Items from a dataset:
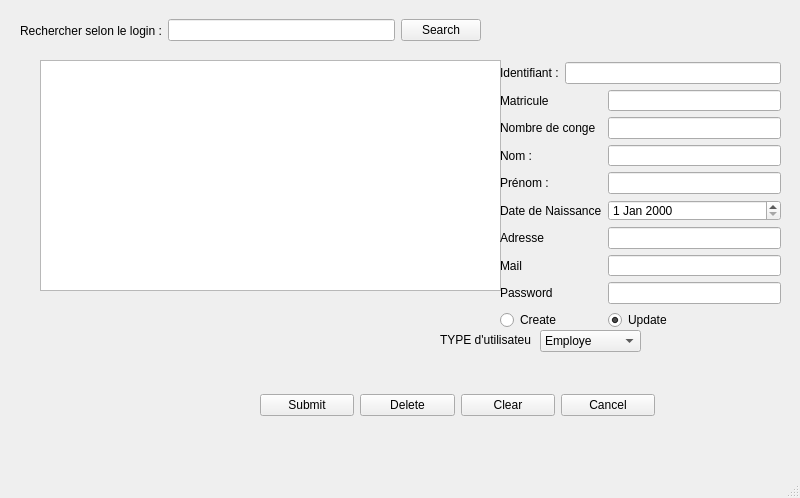
Before: the Qt Designer form adminui.ui in ElHadjiOumar/GestionConge, drawn with Qt 5.
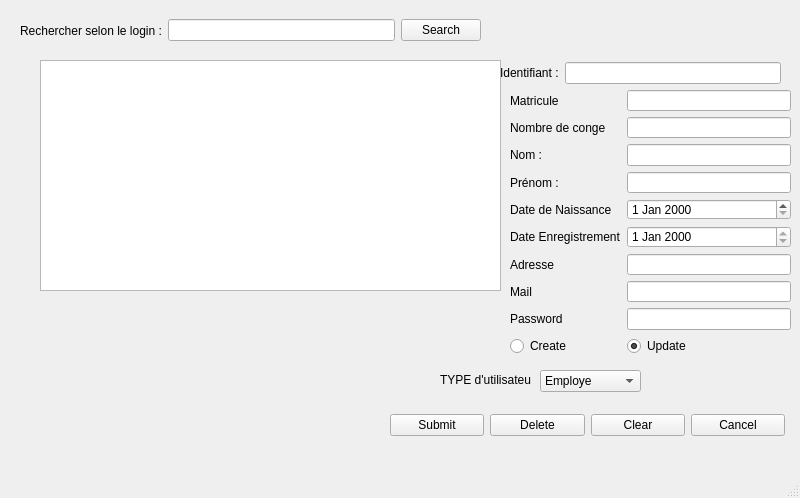
After: the same form once the commit is applied.

What changed in the file:
```diff
--- a/adminui.ui
+++ b/adminui.ui
@@ -17,8 +17,8 @@
    <widget class="QWidget" name="gridLayoutWidget">
     <property name="geometry">
      <rect>
-      <x>260</x>
-      <y>390</y>
+      <x>390</x>
+      <y>410</y>
       <width>395</width>
       <height>31</height>
      </rect>
@@ -120,10 +120,10 @@
    <widget class="QWidget" name="formLayoutWidget">
     <property name="geometry">
      <rect>
-      <x>500</x>
+      <x>510</x>
       <y>90</y>
       <width>281</width>
-      <height>240</height>
+      <height>266</height>
      </rect>
     </property>
     <layout class="QFormLayout" name="formLayout">
@@ -147,7 +147,7 @@
      <item row="2" column="1">
       <widget class="QLineEdit" name="lineEditNom"/>
      </item>
-     <item row="10" column="0">
+     <item row="11" column="0">
       <widget class="QRadioButton" name="radioButtonCreate">
        <property name="text">
         <string>Create</string>
@@ -157,7 +157,7 @@
        </property>
       </widget>
      </item>
-     <item row="10" column="1">
+     <item row="11" column="1">
       <widget class="QRadioButton" name="radioButtonUpdate">
        <property name="text">
         <string>Update</string>
@@ -184,34 +184,34 @@
        </property>
       </widget>
      </item>
-     <item row="5" column="0">
+     <item row="6" column="0">
       <widget class="QLabel" name="labelAdresse">
        <property name="text">
         <string>Adresse</string>
        </property>
       </widget>
      </item>
-     <item row="6" column="0">
+     <item row="7" column="0">
       <widget class="QLabel" name="labelLogin">
        <property name="text">
         <string>Mail</string>
        </property>
       </widget>
      </item>
-     <item row="7" column="0">
+     <item row="8" column="0">
       <widget class="QLabel" name="labelPassword">
        <property name="text">
         <string>Password </string>
        </property>
       </widget>
      </item>
-     <item row="5" column="1">
-      <widget class="QLineEdit" name="lineEditAdresse"/>
-     </item>
      <item row="6" column="1">
-      <widget class="QLineEdit" name="lineEditLogin"/>
+      <widget class="QLineEdit" name="lineEditAdresse"/>
      </item>
      <item row="7" column="1">
+      <widget class="QLineEdit" name="lineEditLogin"/>
+     </item>
+     <item row="8" column="1">
       <widget class="QLineEdit" name="lineEditPassword">
        <property name="echoMode">
         <enum>QLineEdit::Password</enum>
@@ -231,6 +231,20 @@
      <item row="0" column="1">
       <widget class="QLineEdit" name="lineEditMatricule"/>
      </item>
+     <item row="5" column="0">
+      <widget class="QLabel" name="labelEnregistrement">
+       <property name="text">
+        <string>Date Enregistrement</string>
+       </property>
+      </widget>
+     </item>
+     <item row="5" column="1">
+      <widget class="QDateEdit" name="dateEdit_2">
+       <property name="readOnly">
+        <bool>true</bool>
+       </property>
+      </widget>
+     </item>
     </layout>
    </widget>
    <widget class="QWidget" name="horizontalLayoutWidget_3">
@@ -263,7 +277,7 @@
     <property name="geometry">
      <rect>
       <x>540</x>
-      <y>330</y>
+      <y>370</y>
       <width>101</width>
       <height>22</height>
      </rect>
@@ -293,7 +307,7 @@
     <property name="geometry">
      <rect>
       <x>440</x>
-      <y>330</y>
+      <y>370</y>
       <width>91</width>
       <height>20</height>
      </rect>
```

WHAT YOU ARE ASKED TO DO:
Copy out all lines above that include the string "QLineEdit".

THE COMPLETED TASK:
       <widget class="QLineEdit" name="lineEditNom"/>
-      <widget class="QLineEdit" name="lineEditAdresse"/>
-      <widget class="QLineEdit" name="lineEditLogin"/>
+      <widget class="QLineEdit" name="lineEditAdresse"/>
+      <widget class="QLineEdit" name="lineEditLogin"/>
       <widget class="QLineEdit" name="lineEditPassword">
         <enum>QLineEdit::Password</enum>
       <widget class="QLineEdit" name="lineEditMatricule"/>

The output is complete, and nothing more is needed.